● **EXTRACTED DATA**
______

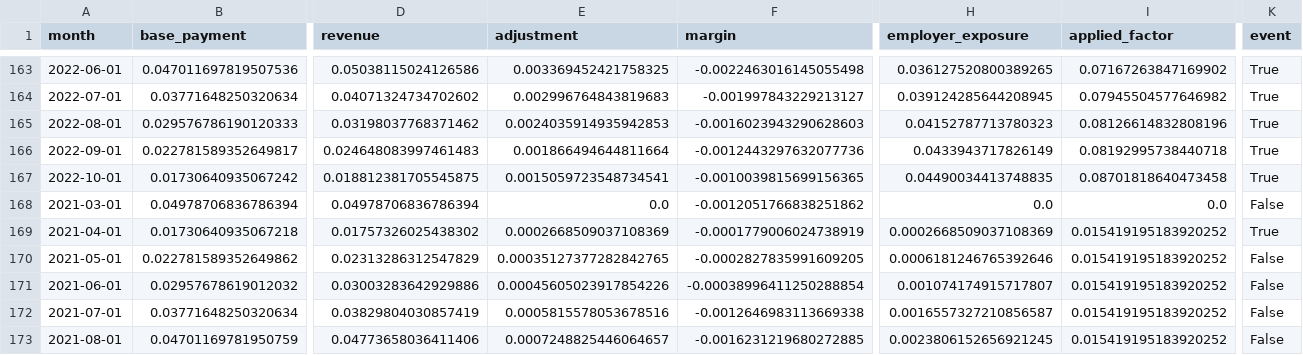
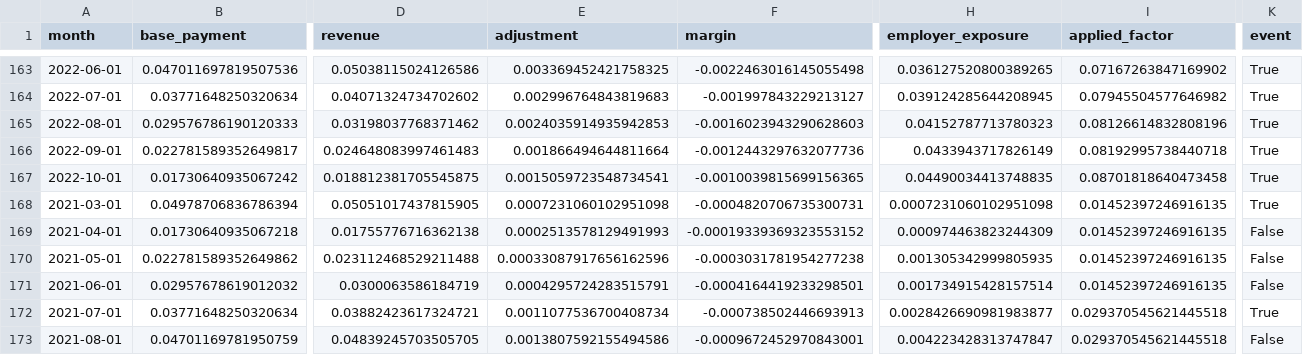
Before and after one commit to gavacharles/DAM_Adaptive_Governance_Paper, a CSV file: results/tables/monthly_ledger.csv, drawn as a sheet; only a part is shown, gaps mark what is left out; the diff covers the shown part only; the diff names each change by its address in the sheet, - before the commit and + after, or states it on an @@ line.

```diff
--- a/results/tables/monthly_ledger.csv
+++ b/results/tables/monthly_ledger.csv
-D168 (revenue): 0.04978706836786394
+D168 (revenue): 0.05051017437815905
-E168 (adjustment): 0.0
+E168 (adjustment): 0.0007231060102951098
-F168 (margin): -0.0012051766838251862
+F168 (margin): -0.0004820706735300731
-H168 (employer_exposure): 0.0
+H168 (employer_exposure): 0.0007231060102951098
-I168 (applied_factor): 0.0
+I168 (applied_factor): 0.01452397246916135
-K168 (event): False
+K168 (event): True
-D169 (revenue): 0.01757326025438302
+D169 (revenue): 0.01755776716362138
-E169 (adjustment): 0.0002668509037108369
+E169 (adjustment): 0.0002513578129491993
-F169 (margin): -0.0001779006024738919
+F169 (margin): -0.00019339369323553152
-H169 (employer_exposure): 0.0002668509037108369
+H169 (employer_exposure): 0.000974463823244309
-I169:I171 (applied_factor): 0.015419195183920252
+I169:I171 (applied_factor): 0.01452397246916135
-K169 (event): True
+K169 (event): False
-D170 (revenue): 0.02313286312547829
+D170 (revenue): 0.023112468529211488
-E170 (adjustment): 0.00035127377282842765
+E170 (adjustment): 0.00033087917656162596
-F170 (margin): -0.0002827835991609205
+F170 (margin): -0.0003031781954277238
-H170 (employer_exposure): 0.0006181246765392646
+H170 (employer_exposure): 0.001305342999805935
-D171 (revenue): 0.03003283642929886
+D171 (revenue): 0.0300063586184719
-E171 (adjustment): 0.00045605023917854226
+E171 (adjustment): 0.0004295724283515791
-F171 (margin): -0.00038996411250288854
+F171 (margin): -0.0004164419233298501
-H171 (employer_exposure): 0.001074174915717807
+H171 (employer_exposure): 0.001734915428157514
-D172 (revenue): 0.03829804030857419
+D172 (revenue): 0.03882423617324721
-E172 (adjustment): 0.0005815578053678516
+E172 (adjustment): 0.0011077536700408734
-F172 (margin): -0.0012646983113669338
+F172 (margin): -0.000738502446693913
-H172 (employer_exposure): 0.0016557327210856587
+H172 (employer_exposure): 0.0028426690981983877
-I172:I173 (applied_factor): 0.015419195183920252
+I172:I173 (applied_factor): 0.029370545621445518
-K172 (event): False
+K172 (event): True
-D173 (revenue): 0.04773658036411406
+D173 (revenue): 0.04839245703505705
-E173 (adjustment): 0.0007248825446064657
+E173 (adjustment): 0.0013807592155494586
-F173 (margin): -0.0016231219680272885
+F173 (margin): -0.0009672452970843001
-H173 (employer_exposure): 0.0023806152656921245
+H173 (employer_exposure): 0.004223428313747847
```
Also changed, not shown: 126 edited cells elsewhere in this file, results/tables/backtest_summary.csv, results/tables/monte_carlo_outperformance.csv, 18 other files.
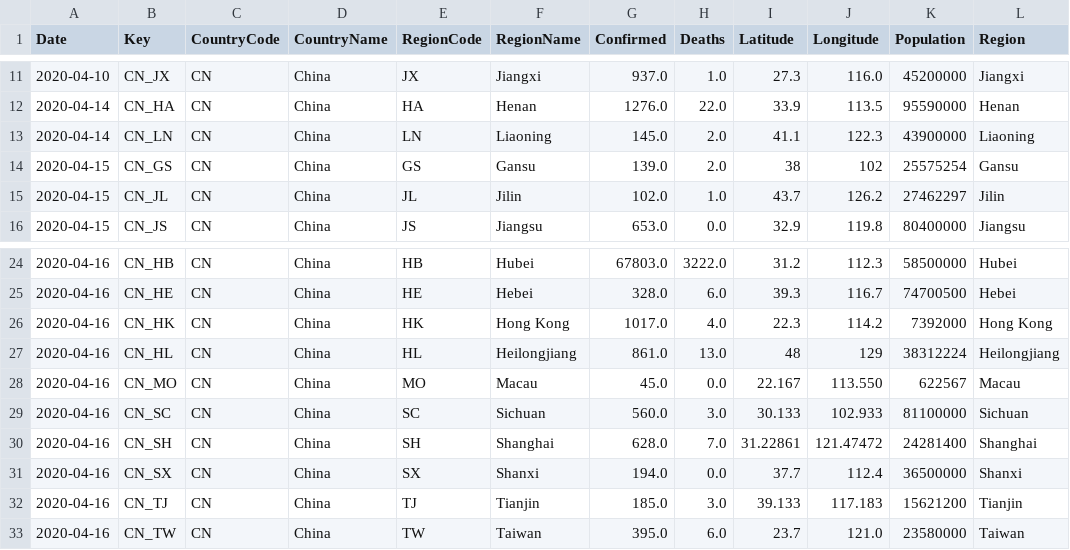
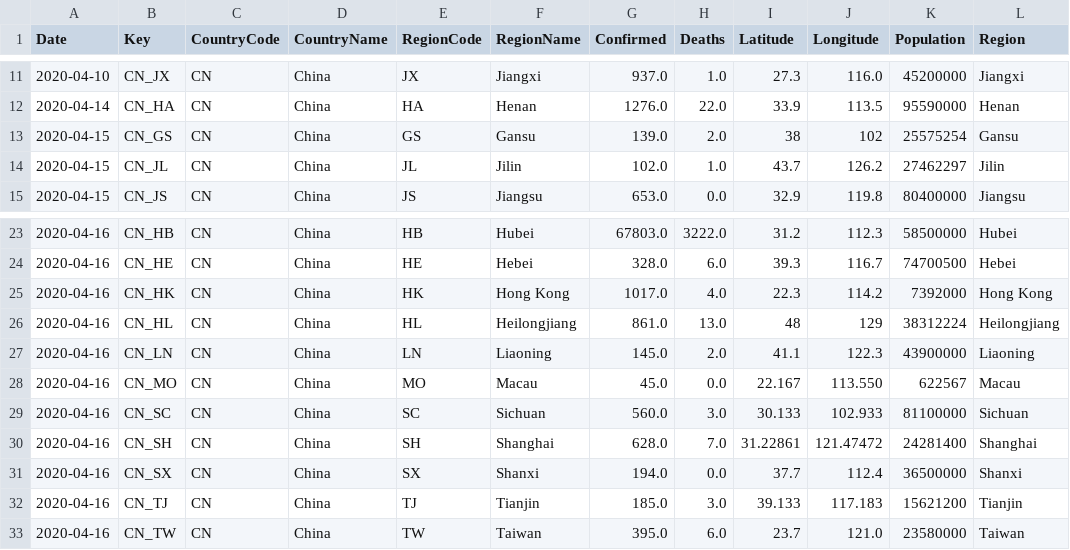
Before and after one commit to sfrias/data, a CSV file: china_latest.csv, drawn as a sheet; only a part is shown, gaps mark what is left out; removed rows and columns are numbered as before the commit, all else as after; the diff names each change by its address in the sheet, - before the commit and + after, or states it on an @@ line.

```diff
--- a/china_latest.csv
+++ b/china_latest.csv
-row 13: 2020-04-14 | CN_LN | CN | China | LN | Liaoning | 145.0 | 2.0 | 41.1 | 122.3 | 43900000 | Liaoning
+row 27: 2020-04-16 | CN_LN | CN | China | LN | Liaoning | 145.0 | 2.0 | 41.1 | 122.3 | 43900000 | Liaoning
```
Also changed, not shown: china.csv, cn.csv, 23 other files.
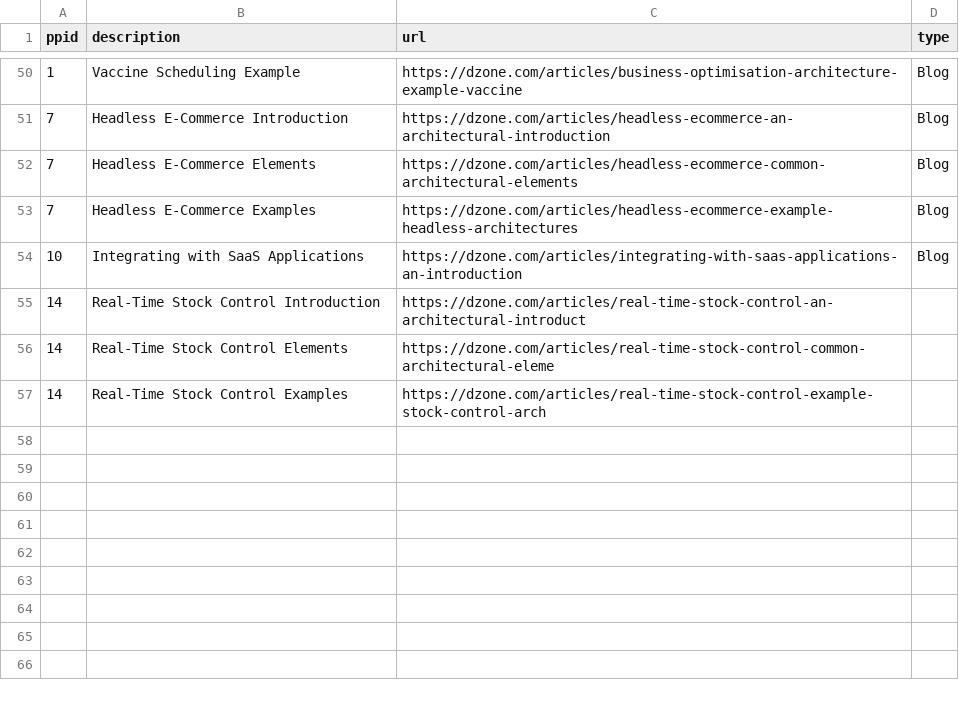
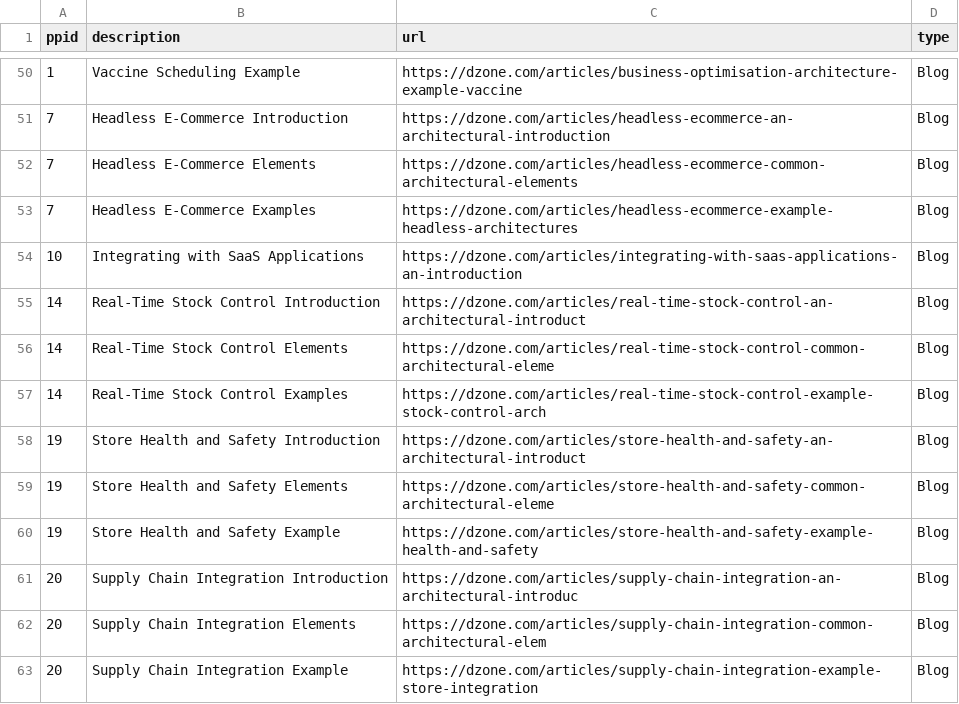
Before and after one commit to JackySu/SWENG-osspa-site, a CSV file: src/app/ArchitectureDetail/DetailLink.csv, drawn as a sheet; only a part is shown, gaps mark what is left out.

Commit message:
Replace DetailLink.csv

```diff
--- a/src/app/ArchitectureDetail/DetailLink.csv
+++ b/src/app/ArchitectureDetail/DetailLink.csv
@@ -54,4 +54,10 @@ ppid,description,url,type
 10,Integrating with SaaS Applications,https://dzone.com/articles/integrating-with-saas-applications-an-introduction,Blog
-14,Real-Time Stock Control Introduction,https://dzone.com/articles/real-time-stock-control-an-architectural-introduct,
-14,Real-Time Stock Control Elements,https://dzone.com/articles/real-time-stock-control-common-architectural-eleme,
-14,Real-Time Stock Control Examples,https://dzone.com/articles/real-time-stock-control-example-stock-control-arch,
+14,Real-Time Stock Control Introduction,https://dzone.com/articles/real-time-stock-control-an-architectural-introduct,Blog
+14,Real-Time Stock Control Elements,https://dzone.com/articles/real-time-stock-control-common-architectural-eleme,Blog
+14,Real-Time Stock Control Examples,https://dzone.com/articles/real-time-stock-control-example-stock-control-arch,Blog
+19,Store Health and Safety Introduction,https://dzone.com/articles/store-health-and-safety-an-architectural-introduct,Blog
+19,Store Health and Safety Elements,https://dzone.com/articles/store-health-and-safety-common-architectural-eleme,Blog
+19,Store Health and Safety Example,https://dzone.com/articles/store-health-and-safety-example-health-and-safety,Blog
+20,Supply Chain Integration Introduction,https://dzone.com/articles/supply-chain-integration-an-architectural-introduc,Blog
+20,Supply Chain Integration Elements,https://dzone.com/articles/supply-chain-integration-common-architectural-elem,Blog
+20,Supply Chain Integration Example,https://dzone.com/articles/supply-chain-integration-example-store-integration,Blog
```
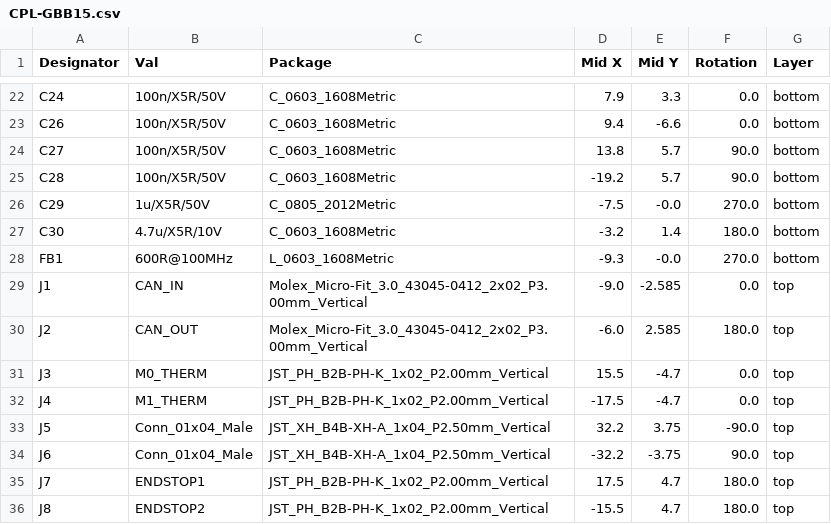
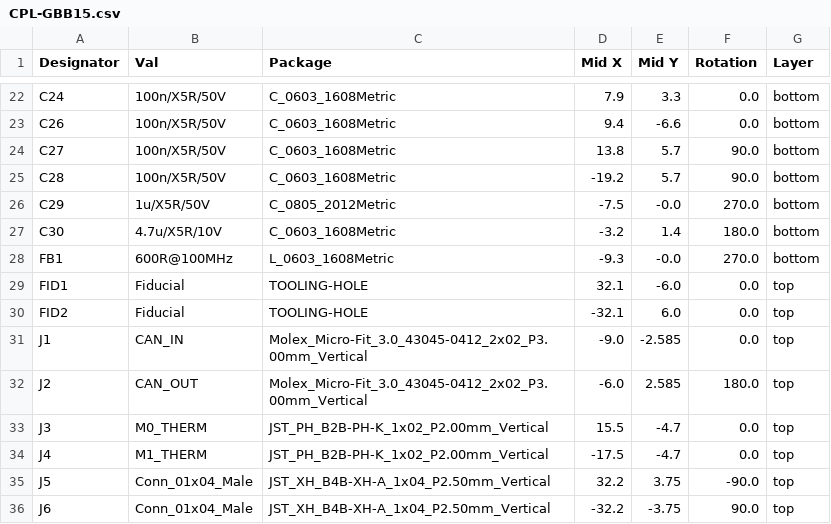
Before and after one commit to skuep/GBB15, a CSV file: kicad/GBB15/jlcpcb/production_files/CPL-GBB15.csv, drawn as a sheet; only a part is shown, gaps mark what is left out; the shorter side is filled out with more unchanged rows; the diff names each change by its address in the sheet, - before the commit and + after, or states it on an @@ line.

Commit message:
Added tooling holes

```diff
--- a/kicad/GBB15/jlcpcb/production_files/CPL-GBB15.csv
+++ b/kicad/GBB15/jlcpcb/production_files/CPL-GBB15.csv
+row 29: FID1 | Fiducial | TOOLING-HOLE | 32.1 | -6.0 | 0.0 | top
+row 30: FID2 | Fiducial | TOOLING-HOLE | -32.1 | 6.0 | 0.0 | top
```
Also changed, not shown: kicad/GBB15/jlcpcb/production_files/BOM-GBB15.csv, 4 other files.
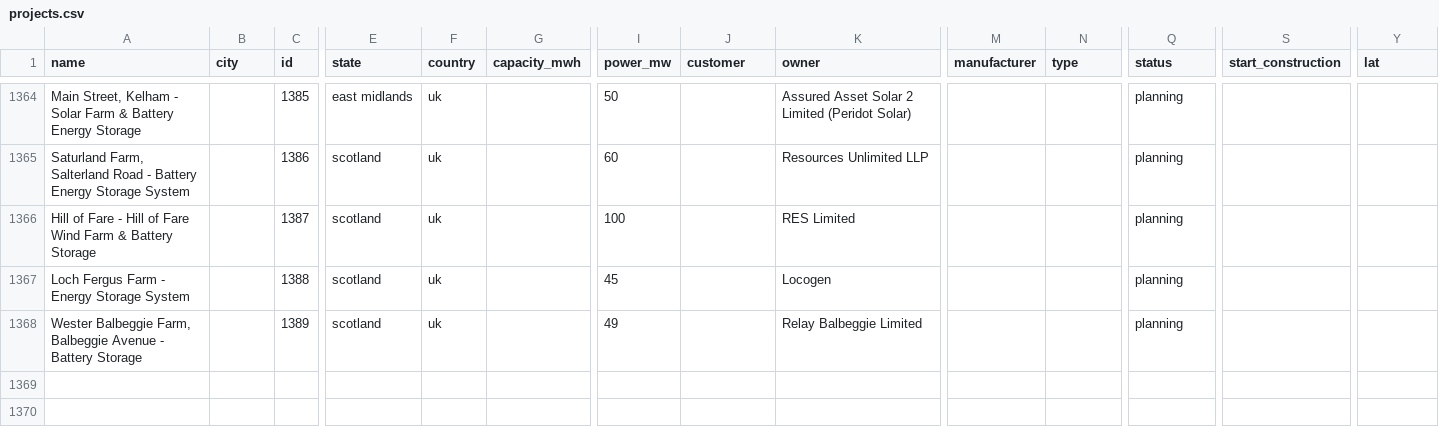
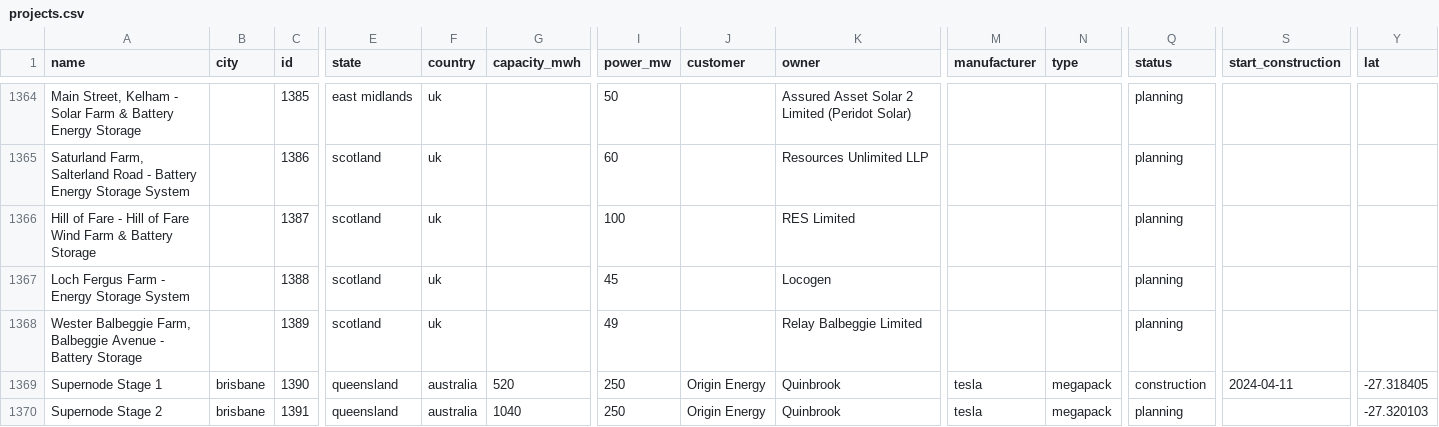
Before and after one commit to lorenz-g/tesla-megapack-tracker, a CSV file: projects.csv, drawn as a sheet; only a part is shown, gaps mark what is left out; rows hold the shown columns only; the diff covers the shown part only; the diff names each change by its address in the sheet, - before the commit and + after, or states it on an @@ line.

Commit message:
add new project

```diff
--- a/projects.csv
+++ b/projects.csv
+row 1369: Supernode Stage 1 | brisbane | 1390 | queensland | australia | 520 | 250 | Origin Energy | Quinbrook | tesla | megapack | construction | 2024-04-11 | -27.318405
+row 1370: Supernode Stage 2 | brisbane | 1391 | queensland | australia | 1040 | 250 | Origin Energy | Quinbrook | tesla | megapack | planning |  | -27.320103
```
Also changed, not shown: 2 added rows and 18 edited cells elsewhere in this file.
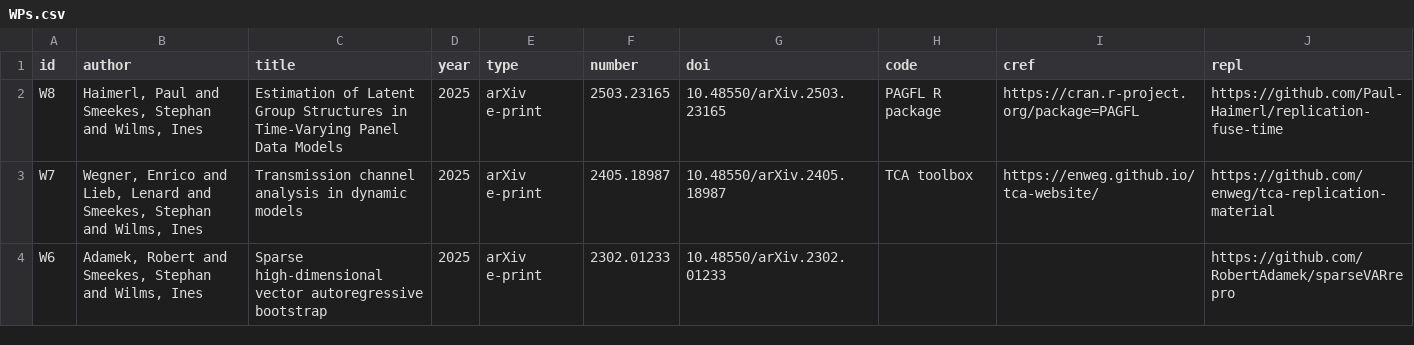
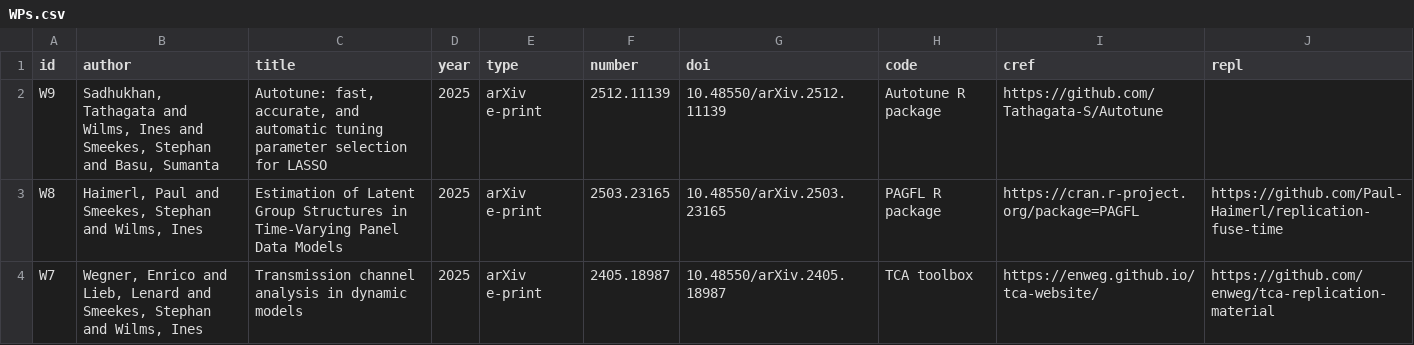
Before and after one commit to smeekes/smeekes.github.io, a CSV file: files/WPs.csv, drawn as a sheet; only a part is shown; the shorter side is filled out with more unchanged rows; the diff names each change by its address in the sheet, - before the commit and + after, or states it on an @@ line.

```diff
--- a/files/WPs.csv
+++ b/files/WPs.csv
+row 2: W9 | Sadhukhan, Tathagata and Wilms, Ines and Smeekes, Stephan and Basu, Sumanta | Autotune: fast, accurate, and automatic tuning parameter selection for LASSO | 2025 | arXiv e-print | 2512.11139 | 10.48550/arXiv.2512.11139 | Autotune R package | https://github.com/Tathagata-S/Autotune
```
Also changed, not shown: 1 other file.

______

● **PROBLEM TO SOLVE**
Output each line of the listing above that has "revenue".

● **ANSWER**
-D168 (revenue): 0.04978706836786394
+D168 (revenue): 0.05051017437815905
-D169 (revenue): 0.01757326025438302
+D169 (revenue): 0.01755776716362138
-D170 (revenue): 0.02313286312547829
+D170 (revenue): 0.023112468529211488
-D171 (revenue): 0.03003283642929886
+D171 (revenue): 0.0300063586184719
-D172 (revenue): 0.03829804030857419
+D172 (revenue): 0.03882423617324721
-D173 (revenue): 0.04773658036411406
+D173 (revenue): 0.04839245703505705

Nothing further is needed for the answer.